It's before 7 a.m. and the place is bustling with at least a dozen bakers, some bent over mini-masterpieces for the breakfast crowd as they shake sugar, roll dough, and move carts stacked with crusty bread.
This is Flour Bakery + Cafe in Boston's Fort Point Neighborhood, one of four locations, and the air is sweet. We've got a narrow strip of space in the middle of the kitchen, one that allows workers to pass in front of the camera and behind it. Chef/Owner Joanne Chang looks into the lens and the words flow effortlessly as the distractions slip away. She is focussed like a laser as she describes step by step how to make this custard-pie-like treat. Here's her recipe:
Berry Bread Pudding
yield = one 9" pie plate
time = 20-30 minutes
-2 1/2 cups of 1/2-inch-cubed day-old bread
-2 egg yolks
-1/3 cup vanilla sugar
-1 1/2 cups half-and-half
-1/4 cup blackberries
-1/4 cup raspberries
In a medium bowl, whisk together the eggs and yolks; slowly whisk in part of your sugar (reserving some to sprinkle on top.) Whisk in the half-and-half. Add bread to mixture and stir to coat well. Cover with plastic wrap or store in an airtight container and let sit overnight in the refrigerator. Or you can simply pour the mixture directly into the pie plate. When you are ready to bake the bread pudding, heat oven to 300 degrees F.

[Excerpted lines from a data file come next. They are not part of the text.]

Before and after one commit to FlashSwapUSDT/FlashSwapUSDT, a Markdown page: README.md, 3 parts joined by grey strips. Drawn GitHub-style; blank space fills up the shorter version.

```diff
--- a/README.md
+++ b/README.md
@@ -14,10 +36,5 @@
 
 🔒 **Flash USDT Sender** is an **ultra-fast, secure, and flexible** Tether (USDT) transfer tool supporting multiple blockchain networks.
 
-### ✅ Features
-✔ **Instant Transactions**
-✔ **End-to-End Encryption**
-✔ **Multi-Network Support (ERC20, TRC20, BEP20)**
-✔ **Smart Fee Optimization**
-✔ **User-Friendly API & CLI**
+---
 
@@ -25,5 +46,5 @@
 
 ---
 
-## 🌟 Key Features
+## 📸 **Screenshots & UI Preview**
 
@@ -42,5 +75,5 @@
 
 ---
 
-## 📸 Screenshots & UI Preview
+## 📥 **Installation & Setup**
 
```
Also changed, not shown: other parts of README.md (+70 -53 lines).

Unwrap the pan, sprinkle the top evenly with the blueberries and raspberries, sprinkle the remaining vanilla sugar on top of the berries, and bake until just barely set, 20-30 minutes. Test the doneness of the bread pudding by inserting a knife in the middle of the pan and bending it backwards a little bit to see if the custard mix has set up. If liquid fills the hole that you have made with your knife, the pudding needs more time. Remove from oven and let rest for several hours at room temperature. Serve warm or chilled. The bread pudding may be stored in an airtight container in the refrigerator for up to four days.